[Difference listings]
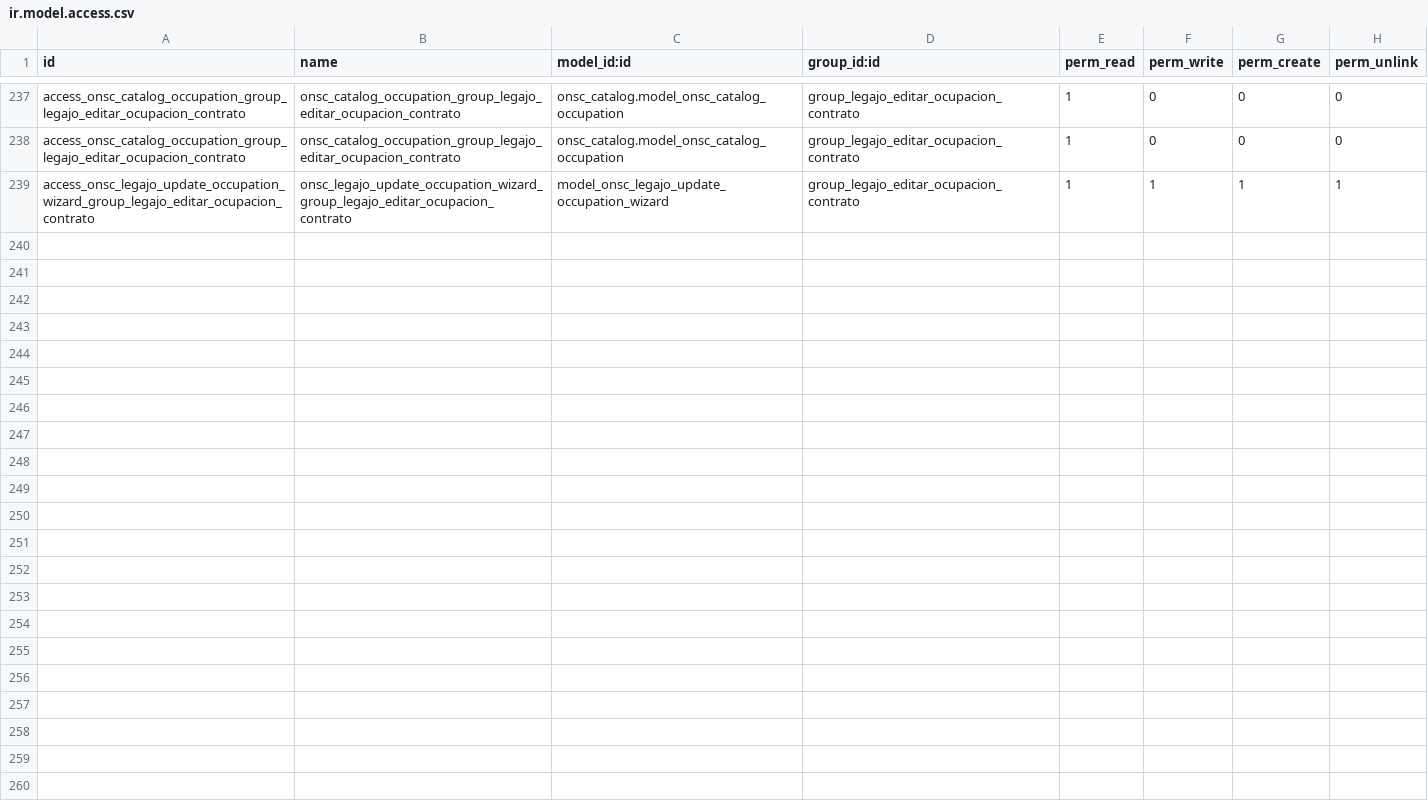
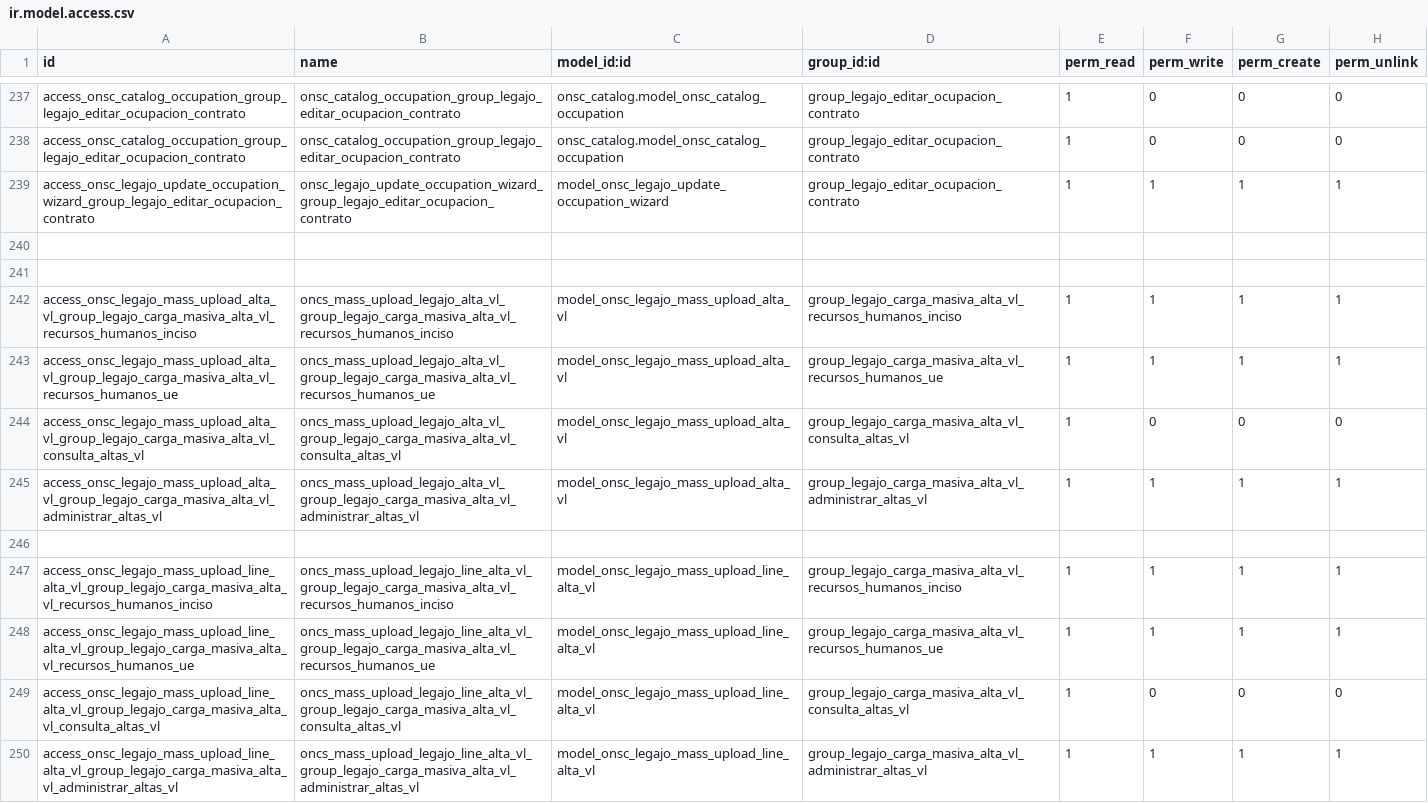
Before and after one commit to AtelUruguay/ONSC, a CSV file: onsc_legajo/security/ir.model.access.csv, drawn as a sheet; only a part is shown, gaps mark what is left out.

Commit message:
[IMP][onsc_legajos] LEG_2.1_9 Acción para alta masiva
Signed-off-by: david <davidmonterocrespo24@gmail.com>

```diff
--- a/onsc_legajo/security/ir.model.access.csv
+++ b/onsc_legajo/security/ir.model.access.csv
@@ -239 +239,12 @@ access_onsc_catalog_occupation_group_legajo_editar_ocupacion_contrato,onsc_catal
 access_onsc_legajo_update_occupation_wizard_group_legajo_editar_ocupacion_contrato,onsc_legajo_update_occupation_wizard_group_legajo_editar_ocupacion_contrato,model_onsc_legajo_update_occupation_wizard,group_legajo_editar_ocupacion_contrato,1,1,1,1
+
+
+access_onsc_legajo_mass_upload_alta_vl_group_legajo_carga_masiva_alta_vl_recursos_humanos_inciso,oncs_mass_upload_legajo_alta_vl_group_legajo_carga_masiva_alta_vl_recursos_humanos_inciso,model_onsc_legajo_mass_upload_alta_vl,group_legajo_carga_masiva_alta_vl_recursos_humanos_inciso,1,1,1,1
+access_onsc_legajo_mass_upload_alta_vl_group_legajo_carga_masiva_alta_vl_recursos_humanos_ue,oncs_mass_upload_legajo_alta_vl_group_legajo_carga_masiva_alta_vl_recursos_humanos_ue,model_onsc_legajo_mass_upload_alta_vl,group_legajo_carga_masiva_alta_vl_recursos_humanos_ue,1,1,1,1
+access_onsc_legajo_mass_upload_alta_vl_group_legajo_carga_masiva_alta_vl_consulta_altas_vl,oncs_mass_upload_legajo_alta_vl_group_legajo_carga_masiva_alta_vl_consulta_altas_vl,model_onsc_legajo_mass_upload_alta_vl,group_legajo_carga_masiva_alta_vl_consulta_altas_vl,1,0,0,0
+access_onsc_legajo_mass_upload_alta_vl_group_legajo_carga_masiva_alta_vl_administrar_altas_vl,oncs_mass_upload_legajo_alta_vl_group_legajo_carga_masiva_alta_vl_administrar_altas_vl,model_onsc_legajo_mass_upload_alta_vl,group_legajo_carga_masiva_alta_vl_administrar_altas_vl,1,1,1,1
+
+access_onsc_legajo_mass_upload_line_alta_vl_group_legajo_carga_masiva_alta_vl_recursos_humanos_inciso,oncs_mass_upload_legajo_line_alta_vl_group_legajo_carga_masiva_alta_vl_recursos_humanos_inciso,model_onsc_legajo_mass_upload_line_alta_vl,group_legajo_carga_masiva_alta_vl_recursos_humanos_inciso,1,1,1,1
+access_onsc_legajo_mass_upload_line_alta_vl_group_legajo_carga_masiva_alta_vl_recursos_humanos_ue,oncs_mass_upload_legajo_line_alta_vl_group_legajo_carga_masiva_alta_vl_recursos_humanos_ue,model_onsc_legajo_mass_upload_line_alta_vl,group_legajo_carga_masiva_alta_vl_recursos_humanos_ue,1,1,1,1
+access_onsc_legajo_mass_upload_line_alta_vl_group_legajo_carga_masiva_alta_vl_consulta_altas_vl,oncs_mass_upload_legajo_line_alta_vl_group_legajo_carga_masiva_alta_vl_consulta_altas_vl,model_onsc_legajo_mass_upload_line_alta_vl,group_legajo_carga_masiva_alta_vl_consulta_altas_vl,1,0,0,0
+access_onsc_legajo_mass_upload_line_alta_vl_group_legajo_carga_masiva_alta_vl_administrar_altas_vl,oncs_mass_upload_legajo_line_alta_vl_group_legajo_carga_masiva_alta_vl_administrar_altas_vl,model_onsc_legajo_mass_upload_line_alta_vl,group_legajo_carga_masiva_alta_vl_administrar_altas_vl,1,1,1,1
```
Also changed, not shown: 6 other files.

(Exercise)
In your copy, include every record word for word but no pictures.

(Task output)
Before and after one commit to AtelUruguay/ONSC, a CSV file: onsc_legajo/security/ir.model.access.csv, drawn as a sheet; only a part is shown, gaps mark what is left out.

Commit message:
[IMP][onsc_legajos] LEG_2.1_9 Acción para alta masiva
Signed-off-by: david <davidmonterocrespo24@gmail.com>

```diff
--- a/onsc_legajo/security/ir.model.access.csv
+++ b/onsc_legajo/security/ir.model.access.csv
@@ -239 +239,12 @@ access_onsc_catalog_occupation_group_legajo_editar_ocupacion_contrato,onsc_catal
 access_onsc_legajo_update_occupation_wizard_group_legajo_editar_ocupacion_contrato,onsc_legajo_update_occupation_wizard_group_legajo_editar_ocupacion_contrato,model_onsc_legajo_update_occupation_wizard,group_legajo_editar_ocupacion_contrato,1,1,1,1
+
+
+access_onsc_legajo_mass_upload_alta_vl_group_legajo_carga_masiva_alta_vl_recursos_humanos_inciso,oncs_mass_upload_legajo_alta_vl_group_legajo_carga_masiva_alta_vl_recursos_humanos_inciso,model_onsc_legajo_mass_upload_alta_vl,group_legajo_carga_masiva_alta_vl_recursos_humanos_inciso,1,1,1,1
+access_onsc_legajo_mass_upload_alta_vl_group_legajo_carga_masiva_alta_vl_recursos_humanos_ue,oncs_mass_upload_legajo_alta_vl_group_legajo_carga_masiva_alta_vl_recursos_humanos_ue,model_onsc_legajo_mass_upload_alta_vl,group_legajo_carga_masiva_alta_vl_recursos_humanos_ue,1,1,1,1
+access_onsc_legajo_mass_upload_alta_vl_group_legajo_carga_masiva_alta_vl_consulta_altas_vl,oncs_mass_upload_legajo_alta_vl_group_legajo_carga_masiva_alta_vl_consulta_altas_vl,model_onsc_legajo_mass_upload_alta_vl,group_legajo_carga_masiva_alta_vl_consulta_altas_vl,1,0,0,0
+access_onsc_legajo_mass_upload_alta_vl_group_legajo_carga_masiva_alta_vl_administrar_altas_vl,oncs_mass_upload_legajo_alta_vl_group_legajo_carga_masiva_alta_vl_administrar_altas_vl,model_onsc_legajo_mass_upload_alta_vl,group_legajo_carga_masiva_alta_vl_administrar_altas_vl,1,1,1,1
+
+access_onsc_legajo_mass_upload_line_alta_vl_group_legajo_carga_masiva_alta_vl_recursos_humanos_inciso,oncs_mass_upload_legajo_line_alta_vl_group_legajo_carga_masiva_alta_vl_recursos_humanos_inciso,model_onsc_legajo_mass_upload_line_alta_vl,group_legajo_carga_masiva_alta_vl_recursos_humanos_inciso,1,1,1,1
+access_onsc_legajo_mass_upload_line_alta_vl_group_legajo_carga_masiva_alta_vl_recursos_humanos_ue,oncs_mass_upload_legajo_line_alta_vl_group_legajo_carga_masiva_alta_vl_recursos_humanos_ue,model_onsc_legajo_mass_upload_line_alta_vl,group_legajo_carga_masiva_alta_vl_recursos_humanos_ue,1,1,1,1
+access_onsc_legajo_mass_upload_line_alta_vl_group_legajo_carga_masiva_alta_vl_consulta_altas_vl,oncs_mass_upload_legajo_line_alta_vl_group_legajo_carga_masiva_alta_vl_consulta_altas_vl,model_onsc_legajo_mass_upload_line_alta_vl,group_legajo_carga_masiva_alta_vl_consulta_altas_vl,1,0,0,0
+access_onsc_legajo_mass_upload_line_alta_vl_group_legajo_carga_masiva_alta_vl_administrar_altas_vl,oncs_mass_upload_legajo_line_alta_vl_group_legajo_carga_masiva_alta_vl_administrar_altas_vl,model_onsc_legajo_mass_upload_line_alta_vl,group_legajo_carga_masiva_alta_vl_administrar_altas_vl,1,1,1,1
```
Also changed, not shown: 6 other files.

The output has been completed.